[Records for the task — start]
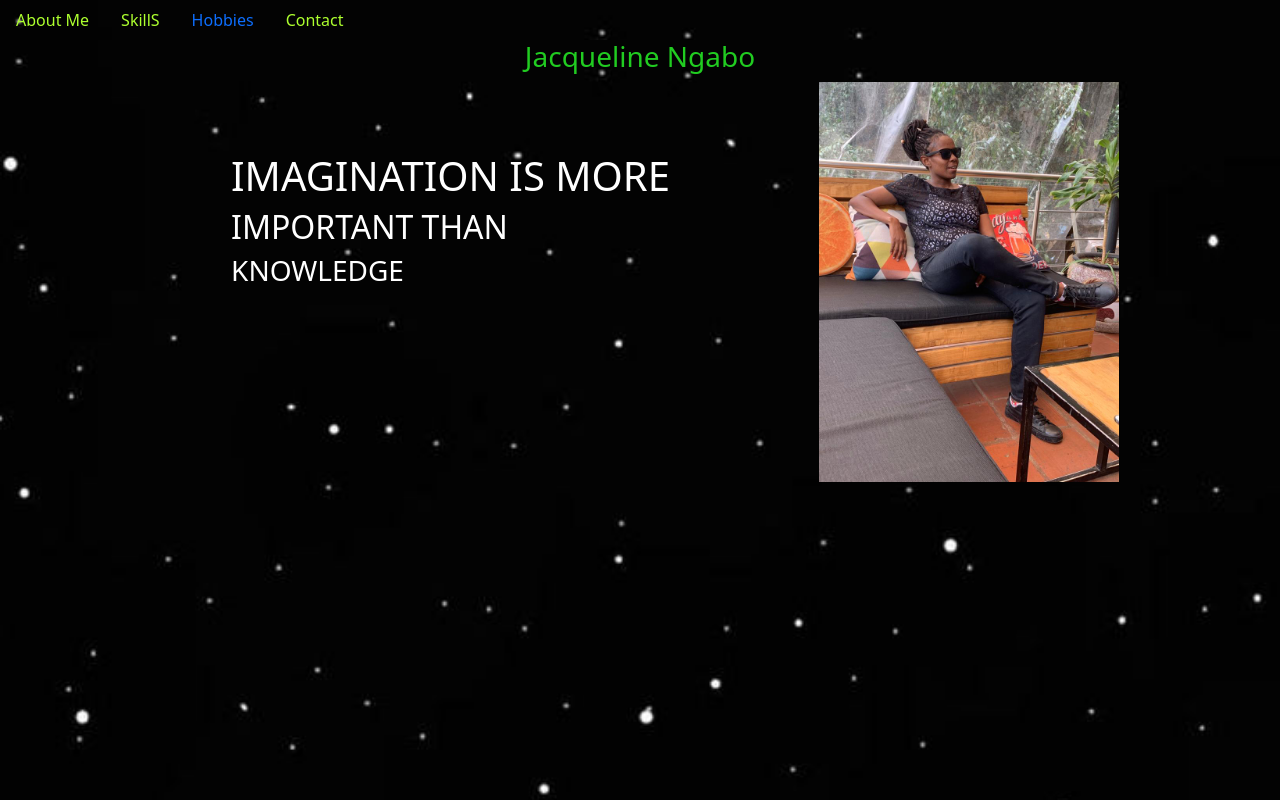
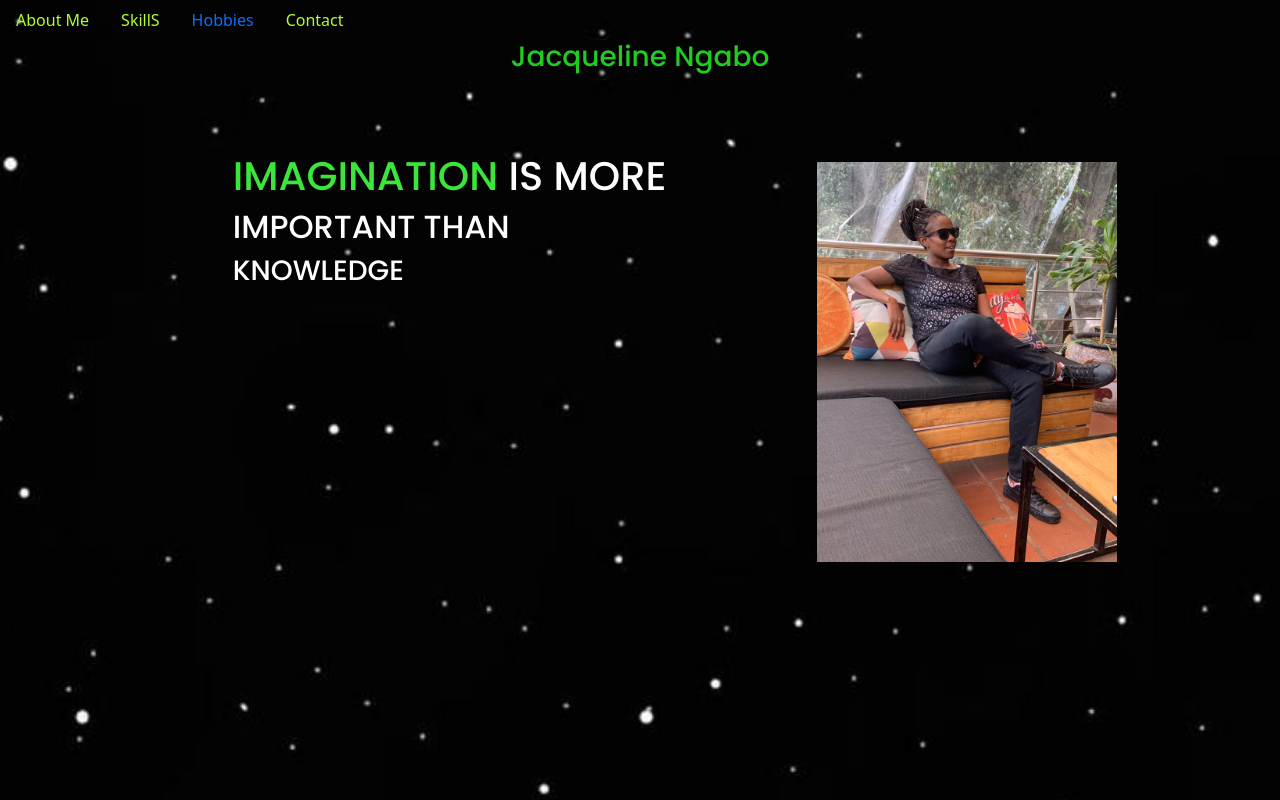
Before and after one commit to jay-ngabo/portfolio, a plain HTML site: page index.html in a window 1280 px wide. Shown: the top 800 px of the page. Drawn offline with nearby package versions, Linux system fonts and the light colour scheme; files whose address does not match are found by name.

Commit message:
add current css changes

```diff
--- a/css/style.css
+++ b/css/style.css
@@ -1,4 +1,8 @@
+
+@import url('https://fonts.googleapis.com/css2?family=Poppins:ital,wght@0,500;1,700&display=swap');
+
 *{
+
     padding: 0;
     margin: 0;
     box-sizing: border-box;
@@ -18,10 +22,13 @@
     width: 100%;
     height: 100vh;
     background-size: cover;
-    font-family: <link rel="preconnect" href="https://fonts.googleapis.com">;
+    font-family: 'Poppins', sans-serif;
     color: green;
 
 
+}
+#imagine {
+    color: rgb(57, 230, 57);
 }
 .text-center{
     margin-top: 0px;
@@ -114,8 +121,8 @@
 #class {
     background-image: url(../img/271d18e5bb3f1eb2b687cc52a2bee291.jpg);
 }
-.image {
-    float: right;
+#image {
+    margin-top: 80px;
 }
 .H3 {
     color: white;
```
[Records for the task — finish]
[Records for the task — start]
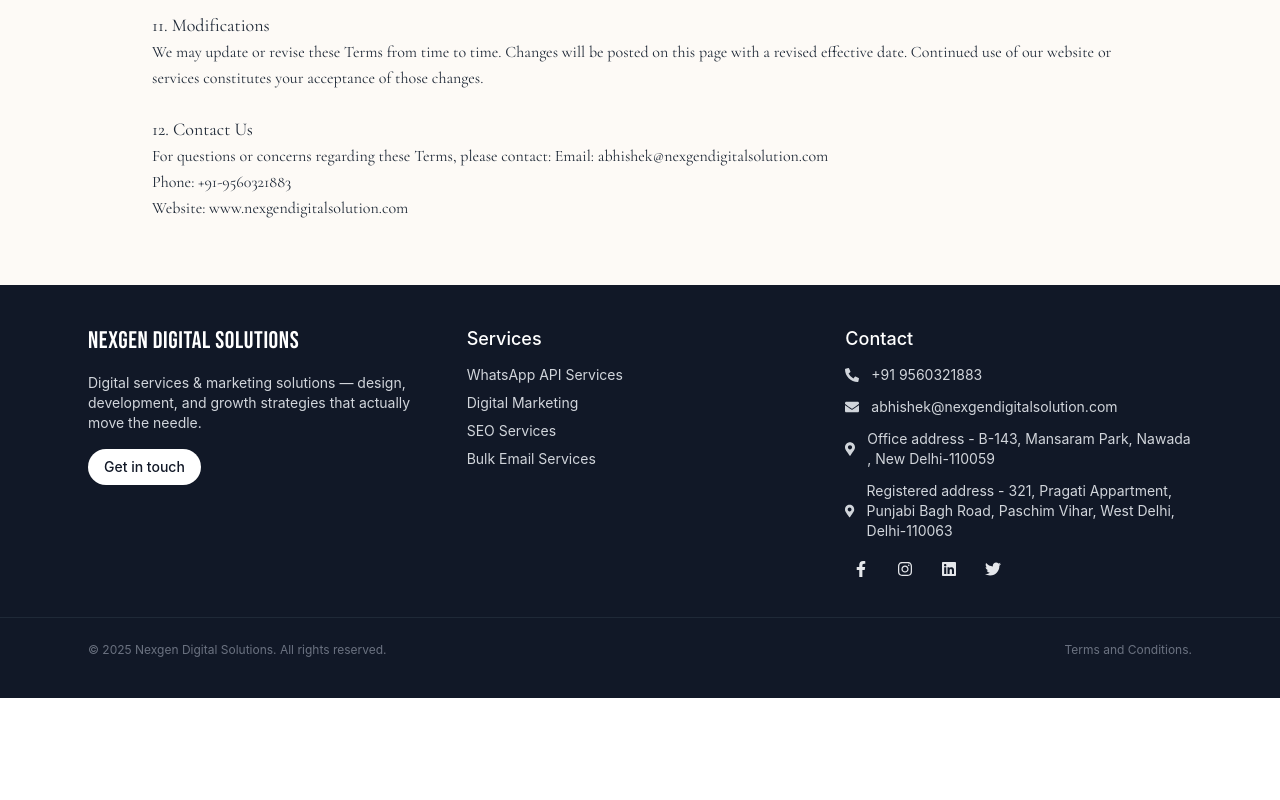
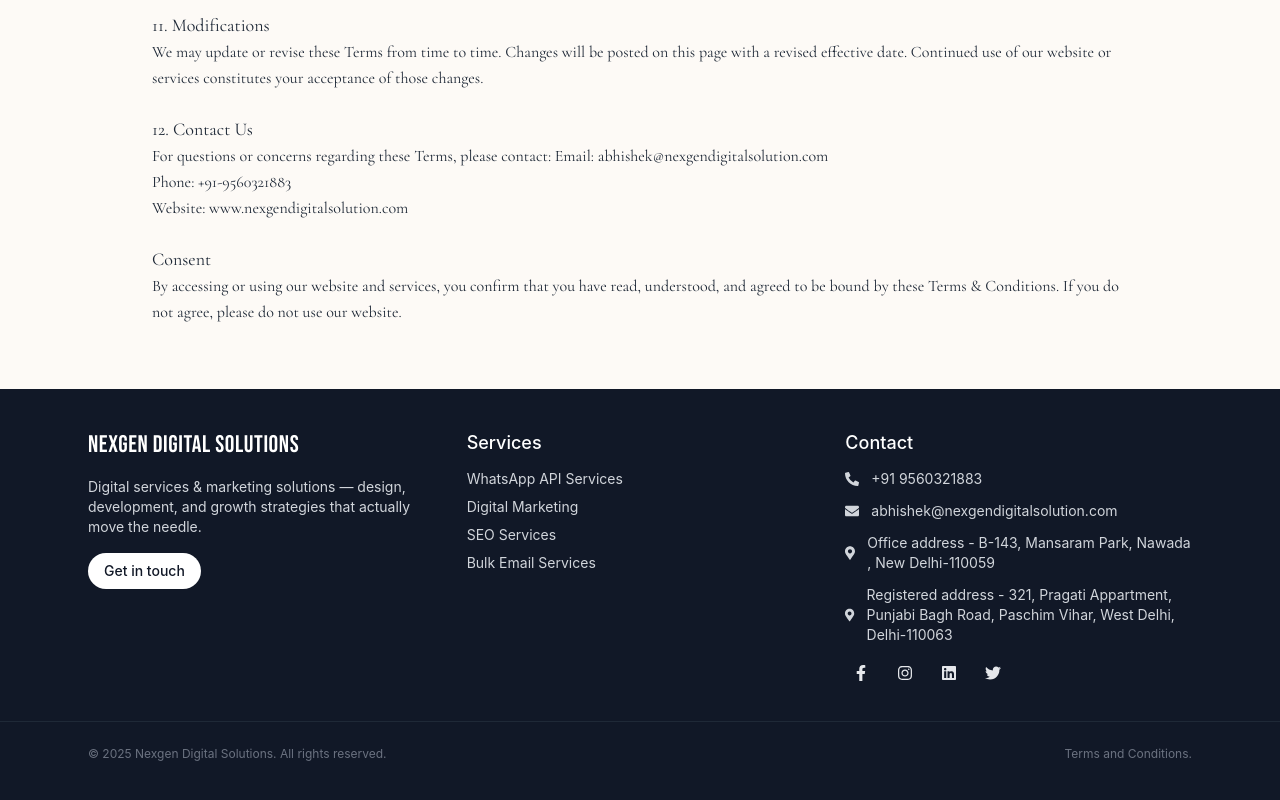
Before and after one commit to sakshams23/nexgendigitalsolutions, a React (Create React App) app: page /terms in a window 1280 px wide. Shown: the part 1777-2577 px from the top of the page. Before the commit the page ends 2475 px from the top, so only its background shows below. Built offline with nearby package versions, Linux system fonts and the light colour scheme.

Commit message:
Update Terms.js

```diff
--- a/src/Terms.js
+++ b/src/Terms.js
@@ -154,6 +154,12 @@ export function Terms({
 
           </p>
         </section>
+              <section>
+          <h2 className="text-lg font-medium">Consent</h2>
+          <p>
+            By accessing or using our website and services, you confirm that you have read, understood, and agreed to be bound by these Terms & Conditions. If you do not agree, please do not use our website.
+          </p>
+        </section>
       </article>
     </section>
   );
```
[Records for the task — finish]
Your task |
Check each line in the records above for the word "Poppins". Return those that have it.

Solution |
+@import url('https://fonts.googleapis.com/css2?family=Poppins:ital,wght@0,500;1,700&display=swap');
+    font-family: 'Poppins', sans-serif;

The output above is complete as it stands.